Family from Devon travel 90-mile round trip for coronavirus test only to be turned away

The family were turned away without a QR code. Credit: Plymouth Live

A woman from Devon says her family was turned away from a test centre for not presenting a QR code after spending three days trying to get a coronavirus test.

Jemima Perry and her family, travelled a 90 mile round trip from Yelverton on Dartmoor to the Exeter Park and Ride testing centre.

The 20-year-old teaching assistant went into self-isolation on Thursday after her brother came home with symptoms.

After three days of trying they managed to book a test in Exeter on Sunday morning but were turned away shortly after arriving.

The family were sent to a testing centre in Exeter. Credit: ITV News

Jemima said: "Having filled in details such as, phone number, licence plate number and email, we assumed they would use those details for identification purposes.

"We didn't receive any confirmation, but assumed to high demand, that there was a delay".

There was nothing we could do with the matter, and feeling very hurt from the lack of empathy or understanding from staff, we had no option but to head back home to Yelverton.
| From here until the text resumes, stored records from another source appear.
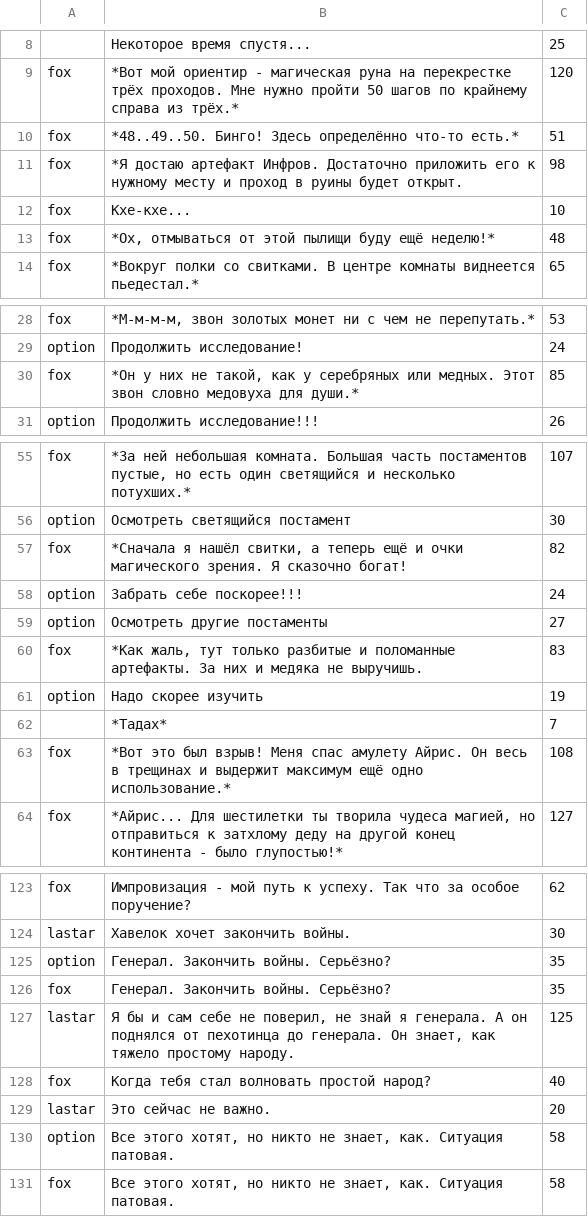
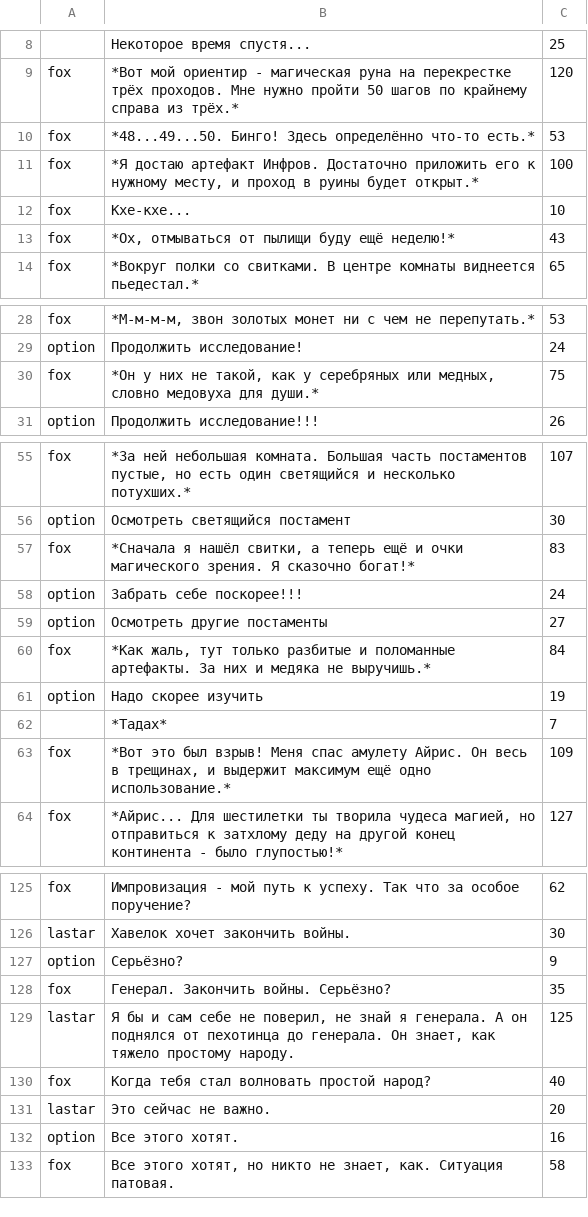
Before and after one commit to HarIgo23/magic-mystery, a CSV file: out.csv, drawn as a sheet; only a part is shown, gaps mark what is left out; addresses are those after the commit; the diff covers the shown part only; the diff names each change by its address in the sheet, - before the commit and + after, or states it on an @@ line.

```diff
--- a/out.csv
+++ b/out.csv
-B10: *48..49..50. Бинго! Здесь…
+B10: *48...49...50. Бинго! Здесь…
-C10: 51
+C10: 53
-B11: …к нужному месту и проход в руины будет открыт.
+B11: …к нужному месту, и проход в руины будет открыт.*
-C11: 98
+C11: 100
-B13: …отмываться от этой пылищи буду…
+B13: …отмываться от пылищи буду…
-C13: 48
+C13: 43
-B30: …серебряных или медных. Этот звон словно медовуха…
+B30: …серебряных или медных, словно медовуха…
-C30: 85
+C30: 75
-B57: …Я сказочно богат!
+B57: …Я сказочно богат!*
-C57: 82
+C57: 83
-B60: …медяка не выручишь.
+B60: …медяка не выручишь.*
-C60: 83
+C60: 84
-B63: …весь в трещинах и выдержит…
+B63: …весь в трещинах, и выдержит…
-C63: 108
+C63: 109
-B127: Генерал. Закончить войны. Серьёзно?
+B127: Серьёзно?
-C127: 35
+C127: 9
-B132: Все этого хотят, но никто не знает, как. Ситуация патовая.
+B132: Все этого хотят.
-C132: 58
+C132: 16
```
Also changed, not shown: 2 added rows and 26 edited cells elsewhere in this file, 2 other files.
This is an unacceptable situation for anyone to have to go through.

Jemima Perry

Jemima and her mum are now self isolating along with Alfie until they are able to book another test.

She said: "We want to take it seriously and do the right thing by following the government guidelines.

"The reassurance for letting the schools back was that if anyone became ill it would be so easy to get a test and for life to move forward.

"But, from our experience it couldn't have been more different."

A Department of Health and Social Care spokesperson said: "NHS Test and Trace is working, we are processing a million tests a week and if an individual has a valid appointment, they arrive on time and can prove they have a test, they should receive one

“We are seeing a significant demand for tests and new booking slot and home testing kits are made available daily for people with symptoms and we are targeting testing capacity at the areas that need it most, including those where there is an outbreak, and prioritisingat-risk groups."